All 10 sectors in the S&P 500 traded higher, led by gains in the financial and healthcare sectors.

Dow component Merck & Co. Inc. (NYSE:MRK) led the index higher Monday, adding 1.6 percent. JPMorgan Chase & Co. (NYSE:JPM), Goldman Sachs Group Inc. (NYSE:GS) and American Express Company (NYSE:AXP) each gained more than 1 percent.

Global stock markets soared in the U.S., Europe and Asia Monday as Greece submitted reform proposals to eurozone finance ministers, just days after Athens and its creditors failed to secure a deal that would prevent the country from going bankrupt.

"We will work very hard in the next few days, the institutions with the Greek government, to get that deal this week," Jeroen Dijsselbloem, the head of the Eurogroup of eurozone finance ministers, said Monday at a news conference in Brussels.

The emergency summit this week could be one of the last chances for Greece to reach a deal before the government must repay 1.6 billion euros ($1.8 billion) to the International Monetary Fund on June 30.

However, experts warn even if Athens and its creditors hammer out some sort of agreement this week, the debt relief agreed to as part of the deal may not be big enough to put a sizable dent in Greece’s debt.

“Some sort of deal may finally be on the way, but it is unlikely to bring the Greek crisis to a decisive end,” Jonathan Loynes, chief European economist at Capital Economics, said in a research note Monday.

The current government is seeking to restructure the country's massive debt burden, which stands at nearly 177 percent of annual GDP, more than any of the 19 nations using the euro. A debt write-off of as much as 50 percent is needed to bring the debt-to-GDP ratio back down to a sustainable level, Loynes says.

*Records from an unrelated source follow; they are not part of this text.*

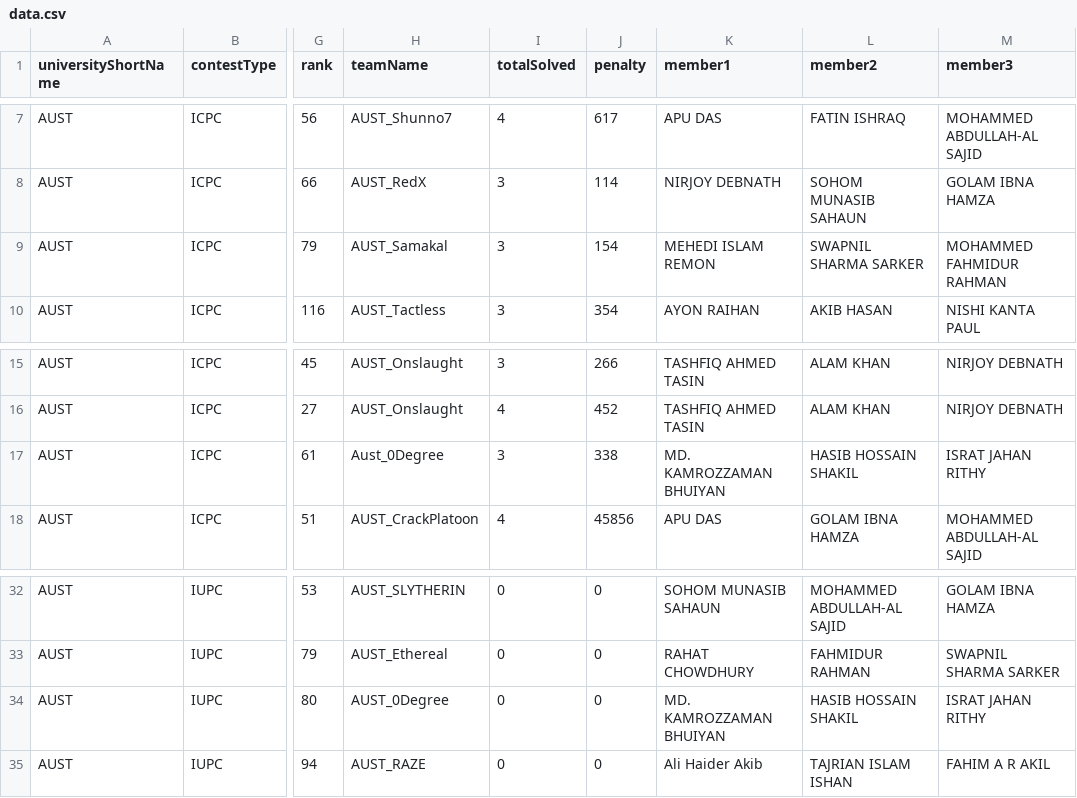
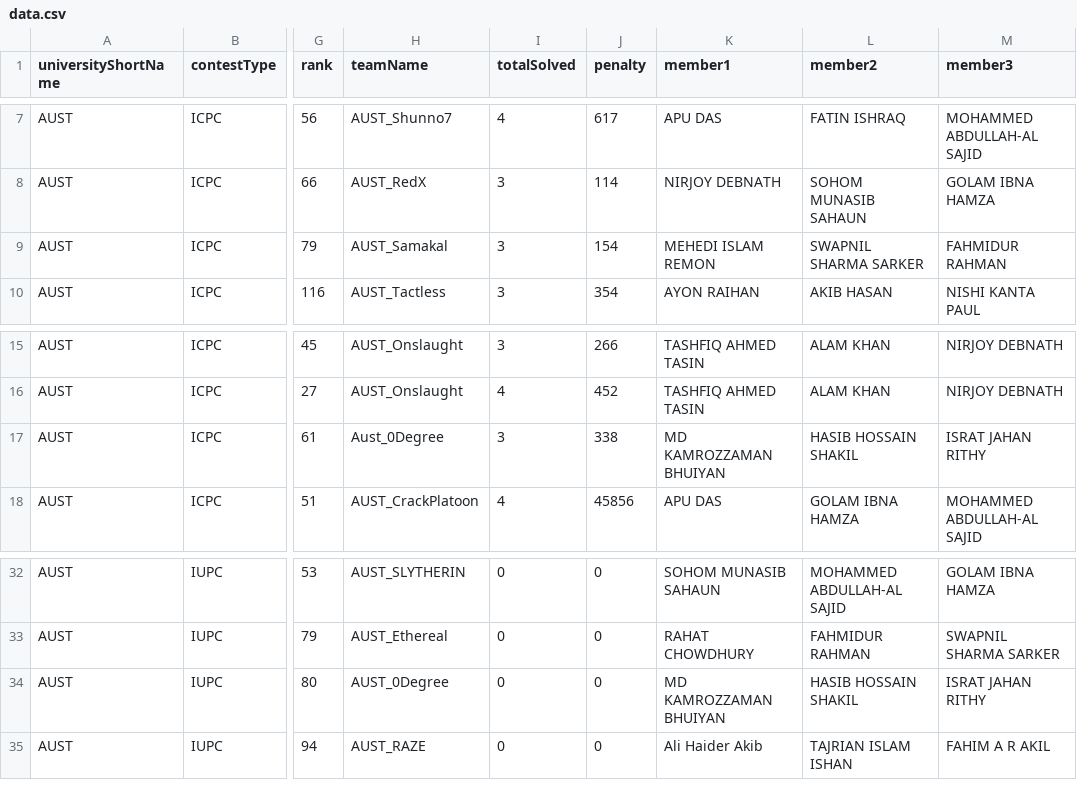
Before and after one commit to piru72/pc-tracker, a CSV file: public/data.csv, drawn as a sheet; only a part is shown, gaps mark what is left out; the diff names each change by its address in the sheet, - before the commit and + after, or states it on an @@ line.

Commit message:
Fix : Names

```diff
--- a/public/data.csv
+++ b/public/data.csv
-M9 (member3): MOHAMMED FAHMIDUR RAHMAN
+M9 (member3): FAHMIDUR RAHMAN
-K17 (member1): MD. KAMROZZAMAN BHUIYAN
+K17 (member1): MD KAMROZZAMAN BHUIYAN
-K34 (member1): MD. KAMROZZAMAN BHUIYAN
+K34 (member1): MD KAMROZZAMAN BHUIYAN
```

Data released Monday showed U.S. home resales surged in May to the highest level since November 2009, signaling the recent rise in mortgage rates pushed buyers to purchase homes before rates increase further. Existing home sales jumped 5.1 percent last month to an annual rate of 5.35 million units, the National Association of Realtors said Monday.

Economists are looking ahead to Wednesday's third and final revision to the Commerce Department’s U.S. gross domestic product data for the first quarter, which is the broadest measure of goods and services produced across the economy. The U.S. economy shrank in the first three months of the year, caused in part by a slowdown in shipping due to West Coast port disputes.

Economists forecast the U.S. economy contracted at a seasonally adjusted annual rate of 0.2 percent in the first quarter, compared with the Commerce Department’s second estimate of 0.8 percent contraction in May.

Here's the economic calendar for the week of June 22. All listed times are EDT.


  • 8:30 a.m. -- Chicago Fed national activity index (May)
  • 10 a.m. -- Existing home sales (May)


  • 8:30 a.m. -- Durable goods orders (May)
  • 9 a.m. -- FHFA home prices (April)
  • 9:45 a.m. -- Markit PMI flash (June)
  • 10 a.m. -- New home sales (May)


  • 8:30 a.m. – U.S. gross domestic product (Q1)


  • 8:30 a.m. -- Weekly jobless claims
  • 8:30 a.m. -- Consumer spending (May)


  • 10 a.m. -- Consumer sentiment (June)